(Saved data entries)
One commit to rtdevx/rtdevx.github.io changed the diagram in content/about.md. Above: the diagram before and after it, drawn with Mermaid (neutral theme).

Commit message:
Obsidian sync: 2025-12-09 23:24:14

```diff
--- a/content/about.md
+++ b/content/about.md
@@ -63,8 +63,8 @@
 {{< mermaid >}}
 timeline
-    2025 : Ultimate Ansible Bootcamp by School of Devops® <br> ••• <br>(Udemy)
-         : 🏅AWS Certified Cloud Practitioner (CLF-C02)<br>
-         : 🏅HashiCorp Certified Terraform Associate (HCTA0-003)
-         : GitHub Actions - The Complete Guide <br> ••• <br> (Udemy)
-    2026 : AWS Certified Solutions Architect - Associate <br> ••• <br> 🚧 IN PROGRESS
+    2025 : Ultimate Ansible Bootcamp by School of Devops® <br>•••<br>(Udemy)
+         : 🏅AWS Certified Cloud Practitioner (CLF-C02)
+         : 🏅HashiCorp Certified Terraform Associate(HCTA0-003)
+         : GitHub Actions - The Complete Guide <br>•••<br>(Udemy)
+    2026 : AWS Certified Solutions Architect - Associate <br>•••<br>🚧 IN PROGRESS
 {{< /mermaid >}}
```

EXERCISE DIRECTIONS » From the entries above, work out the number of lines containing the string "about" and give that number by itself.

YOUR SOLUTION » 3